(Records from a data source)

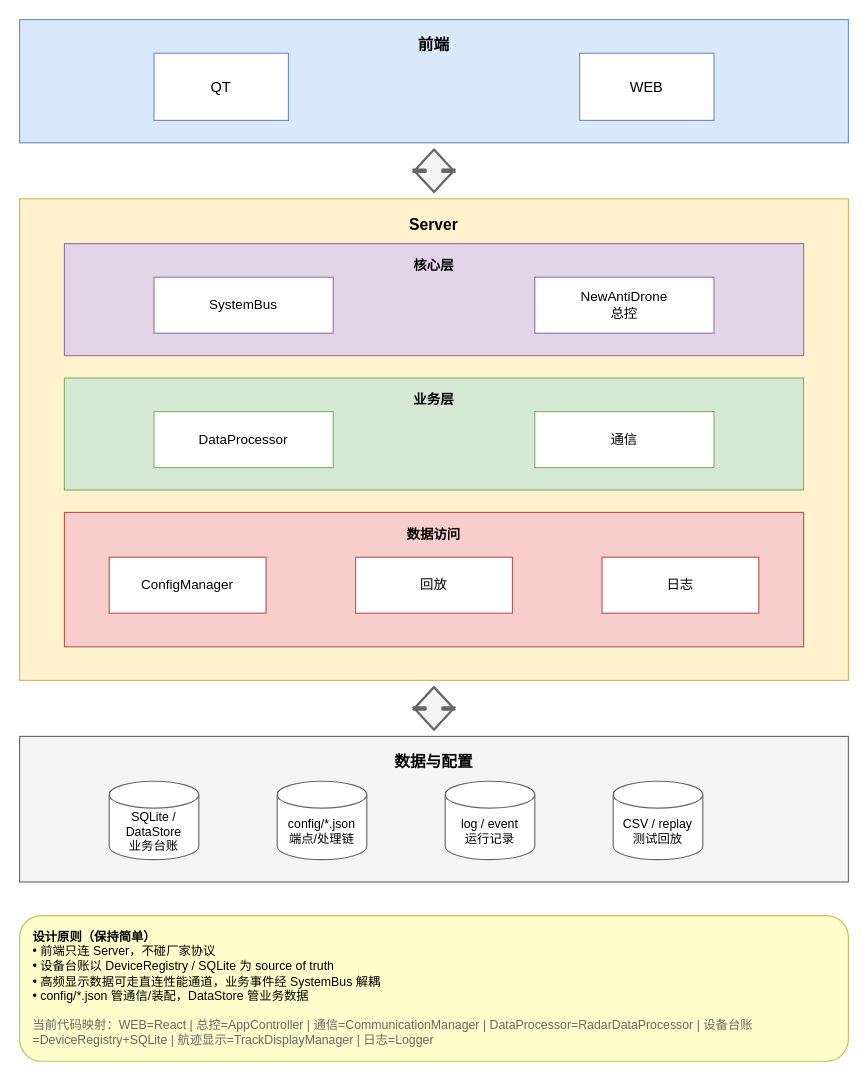
YoungL524/newAnti_arch keeps this draw.io diagram as doc/系统架构.drawio. Above is the earlier version. Source tidied: cells renumbered, new cells numbered last; positions are measured from the earlier drawing's top-left corner, leaving out a move shared by most shapes. Both pictures are drawn from the tidied source at 112%, with x=0, y=0 at pixel (19, 19).
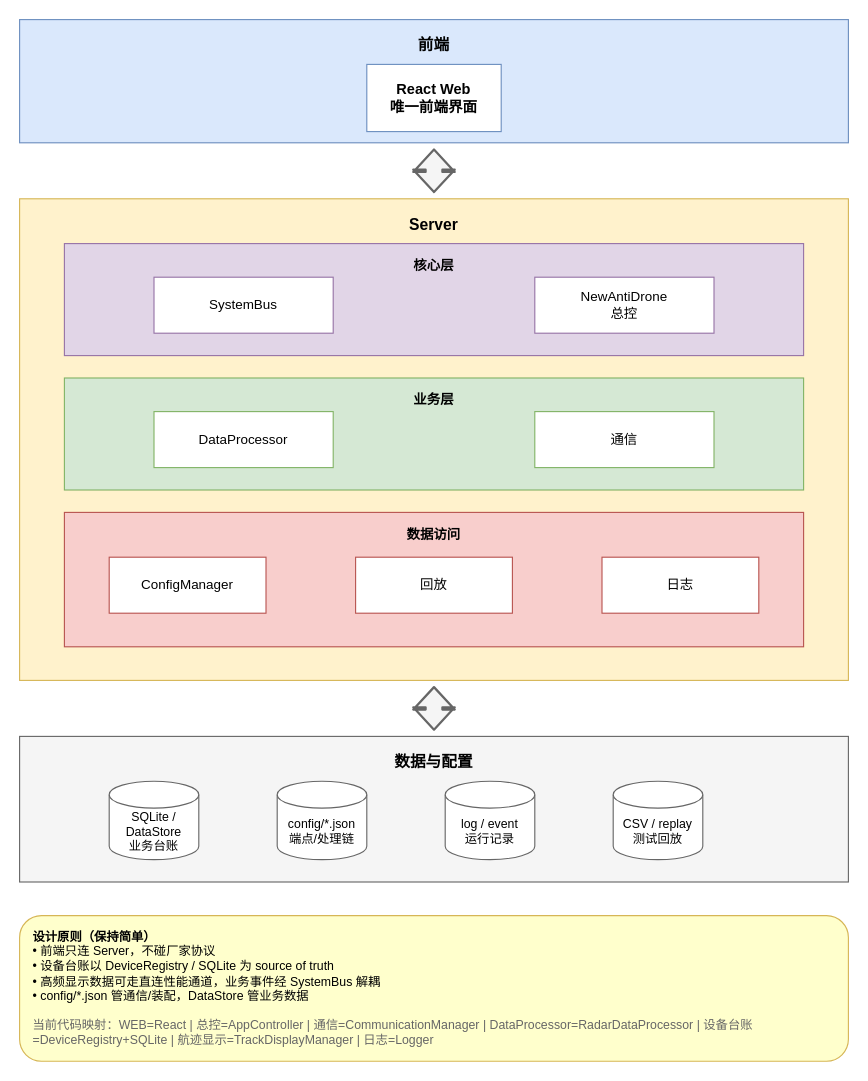
Above is the later version.

What changed in the source:
```diff
@@
-    <mxCell id="3" value="QT" style="rounded=0;whiteSpace=wrap;html=1;fillColor=#ffffff;strokeColor=#6c8ebf;fontSize=13;" parent="1" vertex="1">
-      <mxGeometry x="120" y="30" width="120" height="60" as="geometry" />
-    </mxCell>
-    <mxCell id="4" value="WEB" style="rounded=0;whiteSpace=wrap;html=1;fillColor=#ffffff;strokeColor=#6c8ebf;fontSize=13;" parent="1" vertex="1">
-      <mxGeometry x="500" y="30" width="120" height="60" as="geometry" />
+    <mxCell id="4" value="React Web&#10;唯一前端界面" style="rounded=0;whiteSpace=wrap;html=1;fillColor=#ffffff;strokeColor=#6c8ebf;fontSize=13;fontStyle=1;" parent="1" vertex="1">
+      <mxGeometry x="310" y="40" width="120" height="60" as="geometry" />
     </mxCell>
```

**TASK INSTRUCTIONS**
Exclude the images, then output the data above word for word.

**SOLUTION FOR THIS EXERCISE**
YoungL524/newAnti_arch keeps this draw.io diagram as doc/系统架构.drawio. Above is the earlier version. Source tidied: cells renumbered, new cells numbered last; positions are measured from the earlier drawing's top-left corner, leaving out a move shared by most shapes. Both pictures are drawn from the tidied source at 112%, with x=0, y=0 at pixel (19, 19).
Above is the later version.

What changed in the source:
```diff
@@
-    <mxCell id="3" value="QT" style="rounded=0;whiteSpace=wrap;html=1;fillColor=#ffffff;strokeColor=#6c8ebf;fontSize=13;" parent="1" vertex="1">
-      <mxGeometry x="120" y="30" width="120" height="60" as="geometry" />
-    </mxCell>
-    <mxCell id="4" value="WEB" style="rounded=0;whiteSpace=wrap;html=1;fillColor=#ffffff;strokeColor=#6c8ebf;fontSize=13;" parent="1" vertex="1">
-      <mxGeometry x="500" y="30" width="120" height="60" as="geometry" />
+    <mxCell id="4" value="React Web&#10;唯一前端界面" style="rounded=0;whiteSpace=wrap;html=1;fillColor=#ffffff;strokeColor=#6c8ebf;fontSize=13;fontStyle=1;" parent="1" vertex="1">
+      <mxGeometry x="310" y="40" width="120" height="60" as="geometry" />
     </mxCell>
```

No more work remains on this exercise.